■ **TASK BRIEF**
Across the material below, how many lines contain the word "clases"? Respond with the number only.
*** Opening of SUPPLIED DATA ***
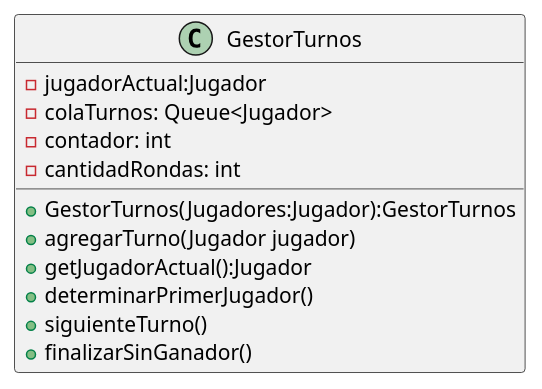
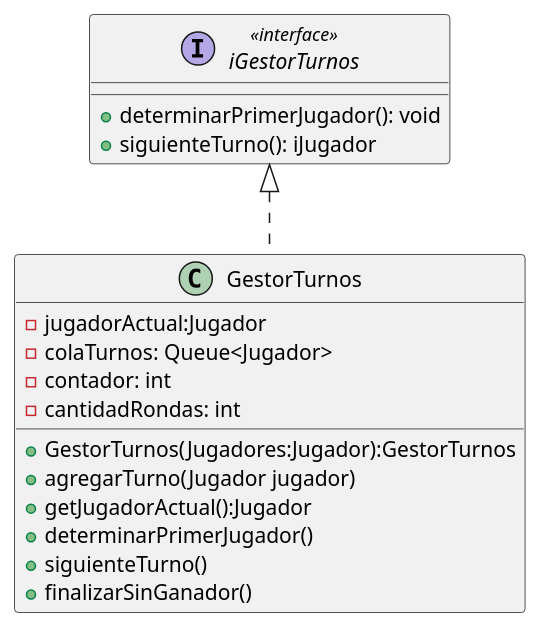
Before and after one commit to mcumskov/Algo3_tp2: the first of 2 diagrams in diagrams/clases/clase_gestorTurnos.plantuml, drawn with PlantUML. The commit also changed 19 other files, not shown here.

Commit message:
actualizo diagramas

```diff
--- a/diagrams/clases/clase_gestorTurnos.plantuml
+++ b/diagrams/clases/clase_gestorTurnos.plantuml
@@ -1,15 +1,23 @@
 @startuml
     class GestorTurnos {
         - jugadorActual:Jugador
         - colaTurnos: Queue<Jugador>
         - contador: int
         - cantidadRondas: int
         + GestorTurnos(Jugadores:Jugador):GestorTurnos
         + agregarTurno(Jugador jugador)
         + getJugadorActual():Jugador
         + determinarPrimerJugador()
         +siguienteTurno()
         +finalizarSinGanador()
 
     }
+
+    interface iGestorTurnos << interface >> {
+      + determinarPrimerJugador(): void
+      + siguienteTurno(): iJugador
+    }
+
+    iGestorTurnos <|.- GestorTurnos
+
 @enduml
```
*** Close of SUPPLIED DATA ***
*** Opening of SUPPLIED DATA ***
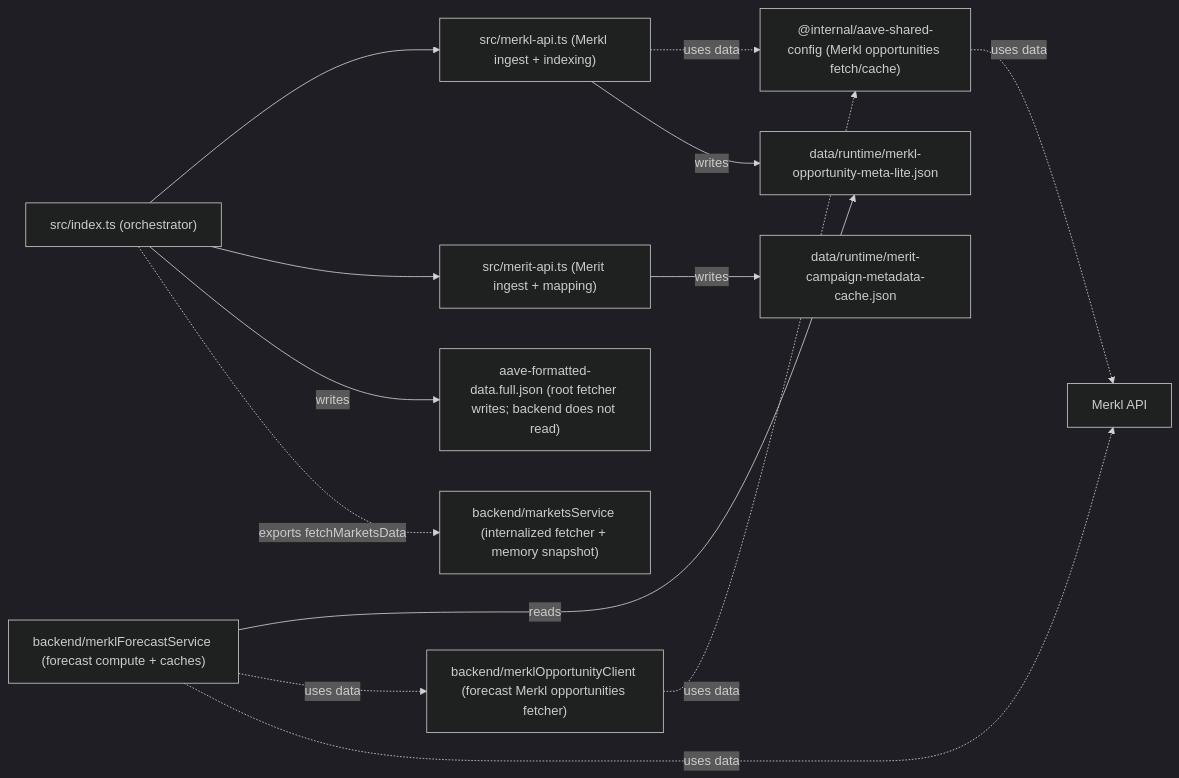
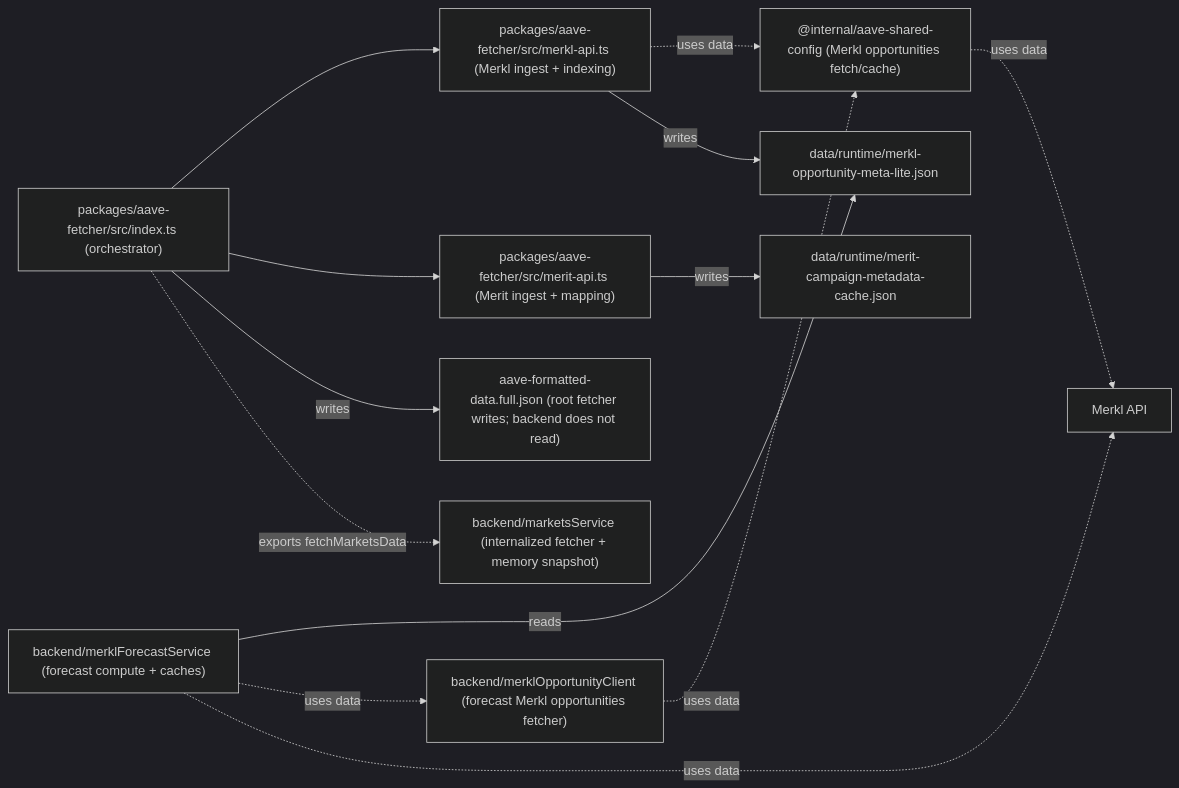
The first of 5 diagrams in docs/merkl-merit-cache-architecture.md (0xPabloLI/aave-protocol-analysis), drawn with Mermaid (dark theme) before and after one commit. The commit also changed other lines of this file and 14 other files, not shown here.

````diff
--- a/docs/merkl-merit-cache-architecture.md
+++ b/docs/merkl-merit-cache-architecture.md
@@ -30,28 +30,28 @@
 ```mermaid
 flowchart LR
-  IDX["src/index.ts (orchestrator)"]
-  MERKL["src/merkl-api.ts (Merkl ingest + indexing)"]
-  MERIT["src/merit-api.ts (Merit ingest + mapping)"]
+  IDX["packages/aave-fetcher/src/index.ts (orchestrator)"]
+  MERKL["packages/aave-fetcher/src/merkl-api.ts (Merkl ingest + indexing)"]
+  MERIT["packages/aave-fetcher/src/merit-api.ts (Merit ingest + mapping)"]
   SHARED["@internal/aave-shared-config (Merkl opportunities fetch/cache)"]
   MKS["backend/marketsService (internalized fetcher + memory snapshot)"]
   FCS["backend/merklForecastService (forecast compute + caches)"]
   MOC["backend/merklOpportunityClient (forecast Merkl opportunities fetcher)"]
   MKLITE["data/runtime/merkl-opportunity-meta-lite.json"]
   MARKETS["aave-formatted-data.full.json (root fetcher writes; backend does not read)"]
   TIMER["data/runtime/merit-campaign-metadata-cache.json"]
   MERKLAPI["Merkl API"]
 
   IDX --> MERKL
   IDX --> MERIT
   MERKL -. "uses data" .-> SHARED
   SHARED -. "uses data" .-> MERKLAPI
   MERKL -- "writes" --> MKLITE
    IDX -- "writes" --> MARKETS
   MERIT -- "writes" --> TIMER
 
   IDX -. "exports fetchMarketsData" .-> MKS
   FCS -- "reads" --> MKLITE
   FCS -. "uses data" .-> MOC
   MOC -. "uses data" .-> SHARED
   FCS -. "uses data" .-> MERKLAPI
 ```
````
*** Close of SUPPLIED DATA ***
■ **SOLUTION TO THE PROBLEM**
3